Monday 27 June 2016

The Cranes are Flying (Letjat Zhuravli) (1957)

Tranerne flyver forbi
When I think of Soviet films the image I get is of technically adept films marred by a heavy dose of propaganda. Movies intended to bolster the moral of the local population with the grace of a bulldozer. With that in mind “Letyat zhuravli” or “ The Cranes are Flying” is a very positive surprise.

Yes, it is a technically adept film. In fact the best reason to watch this movie is to enjoy the very mobile camera and the interesting photography done here. This is not, as my late friend Chip would call it, shaky-cam, but filming with a presence as if we are really there. For 1957 this is very advanced, if not revolutionary. 
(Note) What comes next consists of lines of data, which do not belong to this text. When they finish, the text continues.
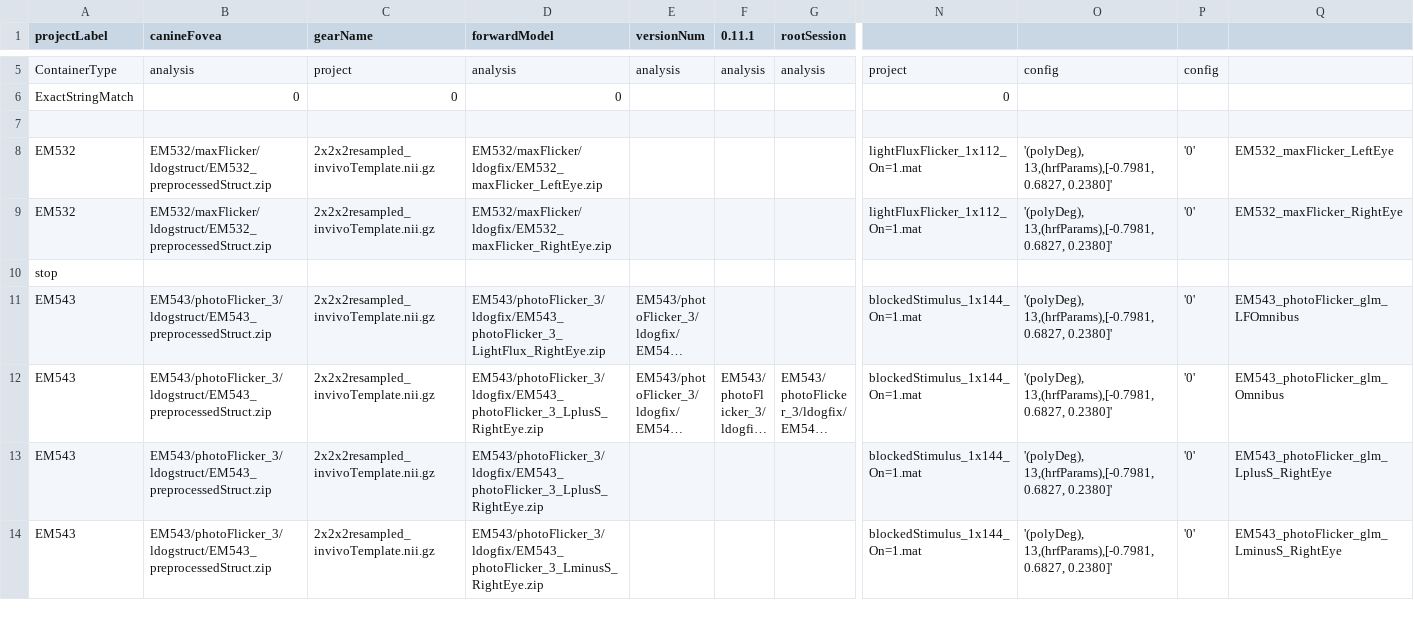
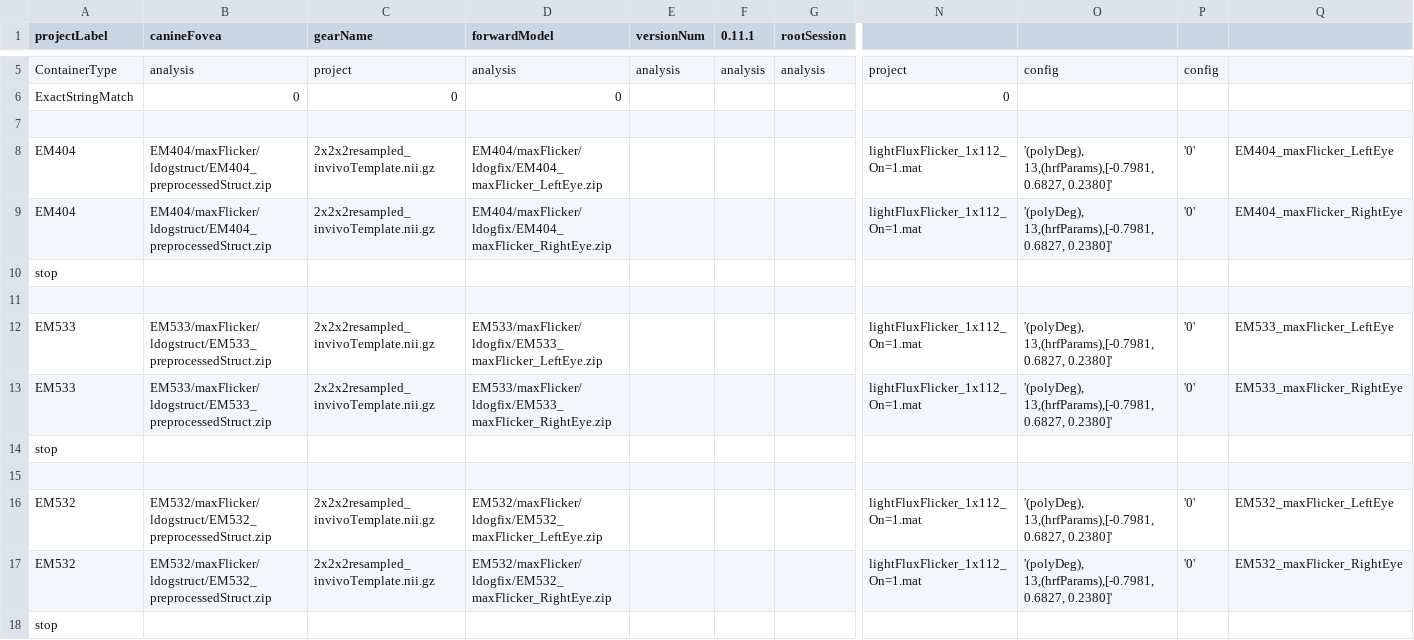
Before and after one commit to gkaguirrelab/mriLDOGAnalysis, a CSV file: submitGears/ldogForwardModelAvgAcqs_glm.csv, drawn as a sheet; only a part is shown, gaps mark what is left out; the shorter side is filled out with more unchanged rows; long unchanged cells end in …; rows hold the shown columns only; the diff names each change by its address in the sheet, - before the commit and + after, or states it on an @@ line.

```diff
--- a/submitGears/ldogForwardModelAvgAcqs_glm.csv
+++ b/submitGears/ldogForwardModelAvgAcqs_glm.csv
+row 8: EM404 | EM404/maxFlicker/ldogstruct/EM404_preprocessedStruct.zip | 2x2x2resampled_invivoTemplate.nii.gz | EM404/maxFlicker/ldogfix/EM404_maxFlicker_LeftEye.zip |  |  |  | lightFluxFlicker_1x112_On=1.mat | '(polyDeg), 13,(hrfParams),[-0.7981, 0.6827, 0.2380]' | '0' | EM404_maxFlicker_LeftEye
+row 9: EM404 | EM404/maxFlicker/ldogstruct/EM404_preprocessedStruct.zip | 2x2x2resampled_invivoTemplate.nii.gz | EM404/maxFlicker/ldogfix/EM404_maxFlicker_RightEye.zip |  |  |  | lightFluxFlicker_1x112_On=1.mat | '(polyDeg), 13,(hrfParams),[-0.7981, 0.6827, 0.2380]' | '0' | EM404_maxFlicker_RightEye
+row 10: stop
+row 11: (empty)
+row 12: EM533 | EM533/maxFlicker/ldogstruct/EM533_preprocessedStruct.zip | 2x2x2resampled_invivoTemplate.nii.gz | EM533/maxFlicker/ldogfix/EM533_maxFlicker_LeftEye.zip |  |  |  | lightFluxFlicker_1x112_On=1.mat | '(polyDeg), 13,(hrfParams),[-0.7981, 0.6827, 0.2380]' | '0' | EM533_maxFlicker_LeftEye
+row 13: EM533 | EM533/maxFlicker/ldogstruct/EM533_preprocessedStruct.zip | 2x2x2resampled_invivoTemplate.nii.gz | EM533/maxFlicker/ldogfix/EM533_maxFlicker_RightEye.zip |  |  |  | lightFluxFlicker_1x112_On=1.mat | '(polyDeg), 13,(hrfParams),[-0.7981, 0.6827, 0.2380]' | '0' | EM533_maxFlicker_RightEye
+row 14: stop
+row 15: (empty)
```
Also changed, not shown: submitGears/ldogFixParams.csv, submitGears/ldogStructParams.csv, 1 other file.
However the surprise lies in the story and the picture it paints of Soviet life during the war. Instead of heroic working class heroes fighting and winning over German vermin we watch the suffering of the individuals left behind at home. Note the use of “individuals” rather than the collective. They are families reluctant to send their sons to war, there is relocation to Siberia and corrupt apparatchiks using their influence to protect the privileged for money and favors. And the heroes in the war just dies totally random and not very heroic deaths, stray bullets in a swamp, trying to get away from the fighting. This is certainly not what I expected, but it is most definitely far closer to reality than most of what the Soviet public was fed with at the time.

I also found it curious that the family we follow is a doctor’s family belonging to the upper middle class. This most reviled class in the communist narrative is here pictured as essential and necessary and just as much a part of the suffering and ultimate victory in the war. Okay, they are not factory owners or hardcore capitalist, but they live a privileged life with a Steinway piano in a beautiful home and yet the Soviet audience will see them as a member of their reality.
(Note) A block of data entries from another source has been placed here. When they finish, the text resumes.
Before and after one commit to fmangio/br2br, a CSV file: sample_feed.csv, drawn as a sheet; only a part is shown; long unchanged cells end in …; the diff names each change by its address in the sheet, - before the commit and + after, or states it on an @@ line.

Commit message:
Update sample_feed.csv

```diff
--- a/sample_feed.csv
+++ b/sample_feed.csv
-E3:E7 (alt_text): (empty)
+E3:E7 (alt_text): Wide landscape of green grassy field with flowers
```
All this is most interesting in its own right, but also from a modern perspective does this movie have something to offer us. The characters, in particularly Veronica (Tatiana Samoilova), the lead character, goes through an unusual story arc. From a largely irresponsible and dreamy character pre-war she has to go through a transition imposed by brutal reality. How that transition acts out is to give the movie away, but where a normal arc would make her grow up and become responsible she first dives into self-loathing, then grasps for feeble hope only to be dashed by reality. This is not a happy ending movie and you would not see this type of movie come out of Hollywood in the fifties and still there is an odd satisfaction in the way it turns out. Veronica does not grow tough, rather the opposite, but she carries the cross of those who lost in the war and that is beautiful.

“The Cranes are Flying” won Palme D’or in 1958 and I understand why. These are exactly the qualities that work in Cannes. It was also one of the rare movies to be widely circulated outside of the Soviet Union and that is an achievement in its own right considering the McCarthy era politics.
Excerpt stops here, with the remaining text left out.